"Artists have experienced non-local space all along, we just can't prove it," he added mysteriously.
Cramer plans to attempt some basic instantaneous faster-than-light communication next month with his donation-funded rig. If that's successful, he reckons that mainstream funding will arrive and he can have a crack at sending information back though time.
It does seem a trifle odd, if the theory is sound, that Cramer hasn't already received advance notification of his success. Perhaps he has, and is keeping it secret. If one dons one's tinfoil hat, this line of thinking might easily lead to an explanation for DARPA's otherwise unaccountable lack of interest, too.
More from the Post-Intelligencer here. ®
If he is going to send a signal back in time then he should have received it already (depending on how far back it was sent).

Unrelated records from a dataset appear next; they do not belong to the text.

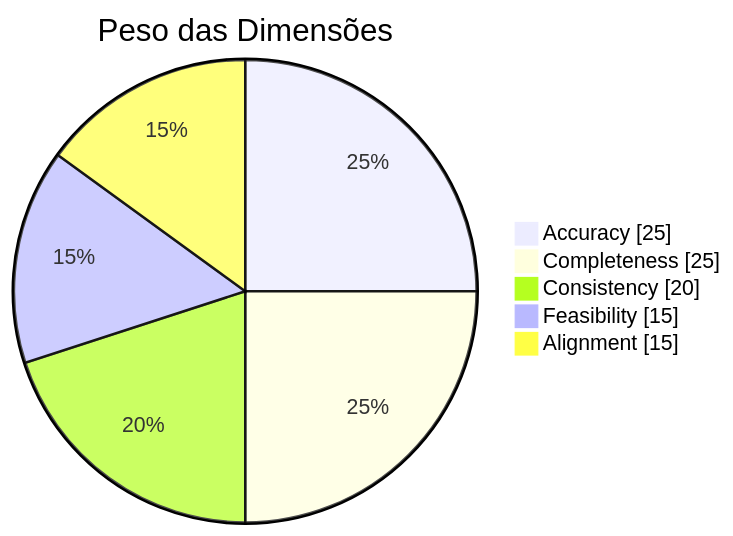
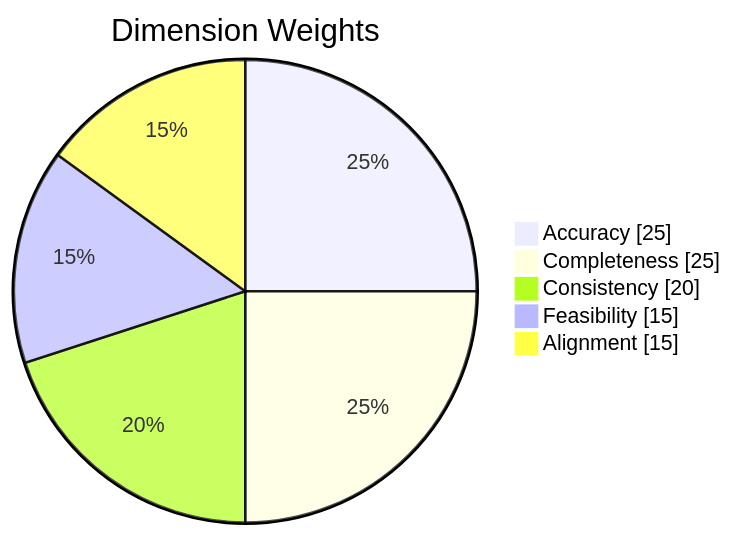
Before and after one commit to CyryxLabs/AEXOS: the eighth of 17 diagrams in docs/aexos-workflows/spec-pipeline-workflow.md, drawn with Mermaid. The commit also changed other lines of this file and 528 other files, not shown here.

````diff
--- a/docs/aexos-workflows/spec-pipeline-workflow.md
+++ b/docs/aexos-workflows/spec-pipeline-workflow.md
@@ -549,9 +549,9 @@
 ```mermaid
 pie showData
-    title Peso das Dimensões
+    title Dimension Weights
     "Accuracy" : 25
     "Completeness" : 25
     "Consistency" : 20
     "Feasibility" : 15
     "Alignment" : 15
 ```
````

I.e., on June 1st, 2010 he sends a signal back 3 years, which means it arrived a few weeks ogo (June 1st, 2007). If he didn't receive said signal then it wasn't sent so need to bother with the experiment. But then if he doesn't bother then it will never get sent, but if he received the signal on June 1st, 2007 then it obviously was.
Having said that, surely he can only send it back as far as to the piont where the equipment was setup to receive it "from the future"? The first thing he should do is set up the "receiving equipment" so that he can receive the signal from 2010 at any point. And if he does, again then there's no need to setup the the sending equipment since he has received the signal so it must have been sent...... or not....
Why I hope Cramer suceeds...
(I posted the anonymous Transactional Interpretation comment above; this is a more in depth overview of what I think. Sorry it's not a funny - I stick to my own area of exepertise ;))
Despite the weirdness of Quantum Mechanics and Relativity, physicists are a rather conservative bunch, who cling to their human notions of how the universe _ought_ to work, rather than thinking the unthinkable. For example, when James Clerk Maxwell showed that the speed of light was a constant, physicists didn’t accept the ramifications but tried to reconcile it with Newtonian mechanics. Only Einstein was bold enough to say Maxwell was 100% pukka, and face up to the consequences. (Ironically, Einstein himself refused to accept Quantum Mechanics, even though it flowed from his own, Nobel-Prize winning work.)
Modern physicists are in the same sort of funk. And ultimately something has to give.
The Transaction Interpretation (TI) of Quantum Mechanics gives up on our everyday ideas of cause and effect (much treasured by physicists), to a produce a mathematically elegant description of the world of subatomic particles. It says that signals and particles don't propagate exclusively forwards in time, like one might expect, but can travel backwards in time; and "bounce" backwards and forwards, too. It's a bold, imaginative, crazy idea, which could bring about a "Galilean moment" when we realise our humans notions of causality are as accurate as Renaissance ideas about the Earth being at the centre of the universe; and it could provide new foundations for a Theory of Everything.
Now, I don't know exactly what Cramer is attempting to do (The Engineering desk didn't provide much info – perhaps El Reg needs a Quantum Mechanics/Quantum Computation desk; hint, hint ;)) But I would guess he's trying to provide support for TI. It's not going to result in us being able to talk to people in the past, or go to the Jurassic and step on butterflies. But if I had the cash to spare, I'd put a small bet on Cramer eventually succeeding. And even if he’s wrong, its the kind of radical thinking that physics desperately needs. So good luck John.
Mr. Wizard's World
I believe this all fell apart with the death of Mr. Wizard. The lack of this technical expertise is I am sure what ultimately doomed this project.
I do have a request for Mr. Cramer if he ever succeeds - please send my mom a note to use birth control - particularly in the March-May 1962 time frame. It will save me alot of grief - and if this note disappears - you'll know he was successful.